This oval ivory miniature shows the interior of the Jami Masjid, India’s largest mosque. A workforce of 5000 built it between 1644 and 1656, during the reign of the Mughal Emperor Shah Jahan. This painting dates from about 1850, some two hundred years later.
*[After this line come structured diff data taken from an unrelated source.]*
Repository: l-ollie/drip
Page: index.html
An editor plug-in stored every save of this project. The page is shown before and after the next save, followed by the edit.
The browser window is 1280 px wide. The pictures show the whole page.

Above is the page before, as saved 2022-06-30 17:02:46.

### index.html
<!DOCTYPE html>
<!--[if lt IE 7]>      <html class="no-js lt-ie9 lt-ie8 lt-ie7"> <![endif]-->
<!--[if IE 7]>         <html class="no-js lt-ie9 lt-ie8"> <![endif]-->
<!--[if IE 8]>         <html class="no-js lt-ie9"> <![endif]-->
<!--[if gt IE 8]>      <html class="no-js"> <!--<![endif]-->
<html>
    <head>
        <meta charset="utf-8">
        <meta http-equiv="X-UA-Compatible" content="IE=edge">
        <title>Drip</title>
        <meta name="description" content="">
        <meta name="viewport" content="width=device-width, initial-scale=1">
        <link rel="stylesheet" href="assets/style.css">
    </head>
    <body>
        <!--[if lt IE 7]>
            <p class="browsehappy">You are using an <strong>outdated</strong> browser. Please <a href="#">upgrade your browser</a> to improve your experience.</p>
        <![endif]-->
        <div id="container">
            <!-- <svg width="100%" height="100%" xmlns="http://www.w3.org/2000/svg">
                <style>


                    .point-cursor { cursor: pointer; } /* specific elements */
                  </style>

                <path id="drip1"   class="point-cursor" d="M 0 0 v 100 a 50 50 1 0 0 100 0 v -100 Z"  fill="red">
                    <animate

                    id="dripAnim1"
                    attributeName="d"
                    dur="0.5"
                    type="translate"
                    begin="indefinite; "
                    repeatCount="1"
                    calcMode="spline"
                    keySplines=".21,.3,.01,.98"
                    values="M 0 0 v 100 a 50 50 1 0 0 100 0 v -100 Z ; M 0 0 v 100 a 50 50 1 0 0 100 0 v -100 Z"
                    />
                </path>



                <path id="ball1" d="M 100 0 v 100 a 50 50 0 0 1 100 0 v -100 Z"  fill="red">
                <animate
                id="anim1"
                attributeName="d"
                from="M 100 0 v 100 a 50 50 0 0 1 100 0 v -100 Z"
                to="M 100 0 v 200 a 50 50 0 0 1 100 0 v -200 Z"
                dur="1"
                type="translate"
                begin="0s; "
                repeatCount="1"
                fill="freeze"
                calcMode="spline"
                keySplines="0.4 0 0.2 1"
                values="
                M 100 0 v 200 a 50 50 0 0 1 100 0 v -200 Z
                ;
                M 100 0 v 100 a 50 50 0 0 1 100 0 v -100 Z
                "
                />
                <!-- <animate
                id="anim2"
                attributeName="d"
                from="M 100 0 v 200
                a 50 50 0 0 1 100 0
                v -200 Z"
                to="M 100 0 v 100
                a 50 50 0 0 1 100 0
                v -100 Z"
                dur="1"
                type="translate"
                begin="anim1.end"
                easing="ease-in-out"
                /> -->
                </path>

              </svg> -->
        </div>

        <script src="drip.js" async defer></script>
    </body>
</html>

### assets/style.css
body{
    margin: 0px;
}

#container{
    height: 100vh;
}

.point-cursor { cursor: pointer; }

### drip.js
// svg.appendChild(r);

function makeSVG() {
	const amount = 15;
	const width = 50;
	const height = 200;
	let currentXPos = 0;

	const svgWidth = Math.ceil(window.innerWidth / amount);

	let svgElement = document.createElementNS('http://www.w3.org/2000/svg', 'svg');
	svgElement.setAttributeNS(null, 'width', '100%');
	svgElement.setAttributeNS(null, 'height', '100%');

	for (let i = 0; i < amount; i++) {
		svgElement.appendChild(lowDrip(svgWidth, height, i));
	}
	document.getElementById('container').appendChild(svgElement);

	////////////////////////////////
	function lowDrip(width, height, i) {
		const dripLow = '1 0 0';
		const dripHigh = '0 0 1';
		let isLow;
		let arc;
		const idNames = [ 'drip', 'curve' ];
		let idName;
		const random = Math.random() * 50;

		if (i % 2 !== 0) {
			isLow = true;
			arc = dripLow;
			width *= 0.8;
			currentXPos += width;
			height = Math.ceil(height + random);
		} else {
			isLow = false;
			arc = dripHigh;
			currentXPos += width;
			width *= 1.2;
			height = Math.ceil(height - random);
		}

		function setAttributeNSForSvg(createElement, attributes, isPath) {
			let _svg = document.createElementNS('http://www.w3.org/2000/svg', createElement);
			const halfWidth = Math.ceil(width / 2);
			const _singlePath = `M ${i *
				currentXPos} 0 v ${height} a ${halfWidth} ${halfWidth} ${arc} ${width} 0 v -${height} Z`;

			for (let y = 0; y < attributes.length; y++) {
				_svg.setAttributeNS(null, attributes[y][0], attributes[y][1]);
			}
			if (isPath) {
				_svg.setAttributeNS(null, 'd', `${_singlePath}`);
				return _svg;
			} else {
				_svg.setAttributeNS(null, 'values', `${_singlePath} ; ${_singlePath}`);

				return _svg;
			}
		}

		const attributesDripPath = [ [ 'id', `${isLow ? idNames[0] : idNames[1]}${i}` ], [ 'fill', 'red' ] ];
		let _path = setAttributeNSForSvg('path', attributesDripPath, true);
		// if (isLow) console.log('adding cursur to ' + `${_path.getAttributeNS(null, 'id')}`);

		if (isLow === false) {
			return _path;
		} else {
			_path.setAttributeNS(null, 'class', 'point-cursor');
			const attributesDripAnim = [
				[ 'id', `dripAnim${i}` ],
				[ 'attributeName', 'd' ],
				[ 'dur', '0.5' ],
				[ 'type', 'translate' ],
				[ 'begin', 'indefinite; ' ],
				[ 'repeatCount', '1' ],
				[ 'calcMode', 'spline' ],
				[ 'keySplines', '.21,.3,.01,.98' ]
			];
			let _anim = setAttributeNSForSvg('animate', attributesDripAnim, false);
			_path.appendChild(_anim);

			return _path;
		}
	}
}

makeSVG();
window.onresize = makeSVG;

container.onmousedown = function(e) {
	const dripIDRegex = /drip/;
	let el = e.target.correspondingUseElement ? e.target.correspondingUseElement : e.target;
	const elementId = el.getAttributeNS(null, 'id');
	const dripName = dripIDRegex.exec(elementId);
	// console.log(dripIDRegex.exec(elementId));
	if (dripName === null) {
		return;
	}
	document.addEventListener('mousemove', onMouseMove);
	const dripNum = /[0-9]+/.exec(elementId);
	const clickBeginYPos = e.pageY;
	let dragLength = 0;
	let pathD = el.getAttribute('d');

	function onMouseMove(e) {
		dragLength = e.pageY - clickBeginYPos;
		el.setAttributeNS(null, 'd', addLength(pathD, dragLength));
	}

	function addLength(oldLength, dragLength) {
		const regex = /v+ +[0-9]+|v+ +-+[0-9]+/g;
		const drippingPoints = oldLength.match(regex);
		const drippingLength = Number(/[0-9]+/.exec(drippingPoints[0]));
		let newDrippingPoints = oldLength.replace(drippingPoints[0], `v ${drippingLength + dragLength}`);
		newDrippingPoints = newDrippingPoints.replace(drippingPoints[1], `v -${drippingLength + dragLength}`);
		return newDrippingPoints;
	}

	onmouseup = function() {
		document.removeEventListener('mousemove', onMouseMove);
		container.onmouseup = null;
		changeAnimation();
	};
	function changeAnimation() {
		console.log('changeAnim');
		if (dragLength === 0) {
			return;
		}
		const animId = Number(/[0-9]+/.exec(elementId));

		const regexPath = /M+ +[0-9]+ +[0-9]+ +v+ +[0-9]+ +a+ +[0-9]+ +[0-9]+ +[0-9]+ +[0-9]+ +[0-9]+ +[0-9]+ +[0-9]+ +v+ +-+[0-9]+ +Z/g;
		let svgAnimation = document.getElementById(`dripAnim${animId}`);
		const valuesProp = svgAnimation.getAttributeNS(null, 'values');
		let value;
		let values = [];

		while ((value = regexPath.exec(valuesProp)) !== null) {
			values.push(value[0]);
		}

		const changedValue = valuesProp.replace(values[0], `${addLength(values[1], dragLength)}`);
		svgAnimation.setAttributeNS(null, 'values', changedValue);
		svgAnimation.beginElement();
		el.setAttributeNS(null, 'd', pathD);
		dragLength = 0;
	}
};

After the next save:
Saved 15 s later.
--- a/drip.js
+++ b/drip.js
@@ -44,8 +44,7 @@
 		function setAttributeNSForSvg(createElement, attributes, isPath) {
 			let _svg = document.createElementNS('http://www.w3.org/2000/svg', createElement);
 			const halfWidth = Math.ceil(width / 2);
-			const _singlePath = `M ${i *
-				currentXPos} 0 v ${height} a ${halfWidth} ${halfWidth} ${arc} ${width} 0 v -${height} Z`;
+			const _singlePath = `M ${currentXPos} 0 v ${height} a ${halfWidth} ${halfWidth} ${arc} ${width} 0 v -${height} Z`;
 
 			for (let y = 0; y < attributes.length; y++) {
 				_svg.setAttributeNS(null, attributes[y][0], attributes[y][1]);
The practice of painting on ivory in India has a long history. However, Indian artists only began to paint large numbers of portraits on ivory in the 18th century, as a result of British influence. At this time a number of professional British miniaturists visited India, and their work reintroduced the technique to Indian artists. Painting on ivory was especially popular in Delhi and reached its peak during 1840 to 1880. The enormous output of paintings on ivory during these years was clearly intended for the British market. They therefore fall into the category of Company Paintings, named after the East India Company.